ERCOT Ready to Take on Peak Demand
We all know what happens in the summer. It gets hot, we sweat, we complain about sweating, and we walk over to the thermostat to blast the A/C until it starts to feel like the Yukon. If everyone practiced in this summertime ritual (and most people do), there wouldn’t be much electricity left to go around. In the energy industry, this is what’s known as peak demand, and it can be a utility’s worst nightmare.
The Energy Reliability Council of Texas (ERCOT) has taken preventative measures to ensure that its customers avoid the frustration that comes with rolling blackouts, which are caused when peak demand for electricity exceeds the available supply. Director of System Planning Warren Lasher described one of the projects,
We have several new gas-fired generation plants that will become commercially available late in this summer. With these plants operating we do not expect…periods of limited operating reserves even in the event of extreme weather similar to what we saw in 2011.
Earlier this year, The Brattle Group came out with a report claiming that Texas may have enough energy reserves to last until 2020. However, this contradicts the Public Utility Commission’s warning on not having sufficient energy resources, and its advice to change to a capacity market model. Despite the opposition, Lasher is confident the state is in good standings. “We expect to have reserve margins about 14 percent through 2016,” he said. “One thing I’d like to highlight is that we are still counting wind resources of 8.7 percent of their name plate capacity.”

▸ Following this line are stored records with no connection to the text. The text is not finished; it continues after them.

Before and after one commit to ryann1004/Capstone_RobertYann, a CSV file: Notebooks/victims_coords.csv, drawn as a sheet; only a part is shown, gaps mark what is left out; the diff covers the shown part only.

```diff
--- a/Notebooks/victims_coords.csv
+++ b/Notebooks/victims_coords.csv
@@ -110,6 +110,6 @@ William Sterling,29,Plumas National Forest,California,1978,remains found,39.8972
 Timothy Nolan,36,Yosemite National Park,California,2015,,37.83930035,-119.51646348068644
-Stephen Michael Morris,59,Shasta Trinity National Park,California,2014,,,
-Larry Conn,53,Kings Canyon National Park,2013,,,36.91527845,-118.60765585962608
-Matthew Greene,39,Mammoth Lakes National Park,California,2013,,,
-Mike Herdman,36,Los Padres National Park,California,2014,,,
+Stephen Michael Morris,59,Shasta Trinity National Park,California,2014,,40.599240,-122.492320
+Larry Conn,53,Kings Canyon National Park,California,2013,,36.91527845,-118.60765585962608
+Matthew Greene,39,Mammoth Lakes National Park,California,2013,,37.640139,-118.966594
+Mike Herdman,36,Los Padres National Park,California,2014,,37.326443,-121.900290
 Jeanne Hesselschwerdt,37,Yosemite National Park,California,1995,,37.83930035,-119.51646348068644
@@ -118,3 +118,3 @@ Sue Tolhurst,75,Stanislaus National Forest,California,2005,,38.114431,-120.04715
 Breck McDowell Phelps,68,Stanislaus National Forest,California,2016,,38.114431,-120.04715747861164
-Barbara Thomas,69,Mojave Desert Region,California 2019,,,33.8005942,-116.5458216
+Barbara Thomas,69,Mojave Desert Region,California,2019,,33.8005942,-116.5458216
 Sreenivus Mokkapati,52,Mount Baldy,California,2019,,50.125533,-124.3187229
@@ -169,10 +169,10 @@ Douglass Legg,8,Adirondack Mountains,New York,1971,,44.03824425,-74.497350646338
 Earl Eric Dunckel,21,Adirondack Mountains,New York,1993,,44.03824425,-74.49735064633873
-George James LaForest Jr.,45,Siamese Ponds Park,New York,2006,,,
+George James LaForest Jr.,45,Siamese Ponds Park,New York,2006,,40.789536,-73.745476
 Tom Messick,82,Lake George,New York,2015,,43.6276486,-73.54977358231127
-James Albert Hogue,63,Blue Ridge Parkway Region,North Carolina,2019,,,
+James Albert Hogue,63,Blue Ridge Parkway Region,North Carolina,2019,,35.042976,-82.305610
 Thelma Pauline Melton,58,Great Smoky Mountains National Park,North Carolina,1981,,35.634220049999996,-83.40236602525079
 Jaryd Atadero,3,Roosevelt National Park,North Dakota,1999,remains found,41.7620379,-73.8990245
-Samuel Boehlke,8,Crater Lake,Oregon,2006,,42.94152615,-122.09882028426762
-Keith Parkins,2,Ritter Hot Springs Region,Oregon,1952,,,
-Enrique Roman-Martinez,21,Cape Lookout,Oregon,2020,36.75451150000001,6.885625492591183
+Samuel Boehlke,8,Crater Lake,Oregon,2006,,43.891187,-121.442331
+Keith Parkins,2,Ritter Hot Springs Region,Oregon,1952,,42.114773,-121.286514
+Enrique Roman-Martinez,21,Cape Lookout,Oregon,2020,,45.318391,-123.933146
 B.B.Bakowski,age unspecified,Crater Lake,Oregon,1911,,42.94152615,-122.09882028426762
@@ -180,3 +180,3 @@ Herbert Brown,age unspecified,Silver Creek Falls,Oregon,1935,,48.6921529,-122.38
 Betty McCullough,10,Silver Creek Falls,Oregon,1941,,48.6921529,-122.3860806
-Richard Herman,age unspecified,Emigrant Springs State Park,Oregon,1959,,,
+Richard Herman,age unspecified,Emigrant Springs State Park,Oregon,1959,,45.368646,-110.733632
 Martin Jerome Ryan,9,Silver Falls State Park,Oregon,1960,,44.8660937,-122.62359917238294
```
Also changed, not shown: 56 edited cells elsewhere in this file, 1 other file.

In addition to these strategies, ERCOT also participates in demand response, a program that pays large electricity consumers to reduce their usage during peak demand. With this combination of energy efficient tactics, customers of ERCOT should be in good hands this summer.
- Demand Response
- Energy politics
- Energy Today
- Fossil Fuels
- Natural Power